● Excerpted data
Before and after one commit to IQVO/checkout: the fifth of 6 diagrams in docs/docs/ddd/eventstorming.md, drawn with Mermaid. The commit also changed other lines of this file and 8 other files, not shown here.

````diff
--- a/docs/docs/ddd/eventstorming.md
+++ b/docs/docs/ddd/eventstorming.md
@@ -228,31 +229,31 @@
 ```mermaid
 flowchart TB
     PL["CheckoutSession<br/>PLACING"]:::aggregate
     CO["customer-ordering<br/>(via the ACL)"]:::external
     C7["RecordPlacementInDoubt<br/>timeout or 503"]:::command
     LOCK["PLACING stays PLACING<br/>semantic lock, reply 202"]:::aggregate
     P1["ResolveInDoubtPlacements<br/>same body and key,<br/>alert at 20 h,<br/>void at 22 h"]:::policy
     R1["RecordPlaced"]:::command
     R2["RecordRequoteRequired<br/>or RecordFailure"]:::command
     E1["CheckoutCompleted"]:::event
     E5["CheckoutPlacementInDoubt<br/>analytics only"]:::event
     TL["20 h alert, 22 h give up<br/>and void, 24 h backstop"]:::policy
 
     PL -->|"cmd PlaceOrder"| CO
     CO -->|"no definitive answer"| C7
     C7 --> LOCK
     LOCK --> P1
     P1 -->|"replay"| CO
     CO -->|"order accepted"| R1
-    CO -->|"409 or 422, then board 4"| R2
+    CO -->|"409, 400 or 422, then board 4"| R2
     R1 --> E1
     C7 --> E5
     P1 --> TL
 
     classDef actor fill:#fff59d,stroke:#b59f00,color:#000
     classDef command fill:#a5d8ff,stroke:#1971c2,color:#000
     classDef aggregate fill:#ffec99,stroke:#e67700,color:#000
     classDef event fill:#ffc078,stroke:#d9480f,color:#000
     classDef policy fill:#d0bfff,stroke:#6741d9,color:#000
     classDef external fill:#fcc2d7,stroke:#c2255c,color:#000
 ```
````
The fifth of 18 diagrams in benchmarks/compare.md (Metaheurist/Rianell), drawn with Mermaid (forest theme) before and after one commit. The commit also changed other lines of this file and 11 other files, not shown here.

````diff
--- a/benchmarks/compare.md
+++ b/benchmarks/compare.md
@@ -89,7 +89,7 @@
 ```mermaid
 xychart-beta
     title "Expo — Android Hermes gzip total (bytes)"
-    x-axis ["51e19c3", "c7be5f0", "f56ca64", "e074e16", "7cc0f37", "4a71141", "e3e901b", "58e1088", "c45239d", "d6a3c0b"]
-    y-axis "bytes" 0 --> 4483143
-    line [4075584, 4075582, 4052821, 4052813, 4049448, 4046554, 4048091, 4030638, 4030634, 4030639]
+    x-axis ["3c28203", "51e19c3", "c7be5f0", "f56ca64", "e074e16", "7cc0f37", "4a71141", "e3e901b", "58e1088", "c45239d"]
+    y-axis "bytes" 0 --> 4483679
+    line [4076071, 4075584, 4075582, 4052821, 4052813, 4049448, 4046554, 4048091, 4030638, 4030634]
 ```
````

● What is being asked
Above are the entries; copy every line among them that contains the word "fill".

● Reply to the task
     classDef actor fill:#fff59d,stroke:#b59f00,color:#000
     classDef command fill:#a5d8ff,stroke:#1971c2,color:#000
     classDef aggregate fill:#ffec99,stroke:#e67700,color:#000
     classDef event fill:#ffc078,stroke:#d9480f,color:#000
     classDef policy fill:#d0bfff,stroke:#6741d9,color:#000
     classDef external fill:#fcc2d7,stroke:#c2255c,color:#000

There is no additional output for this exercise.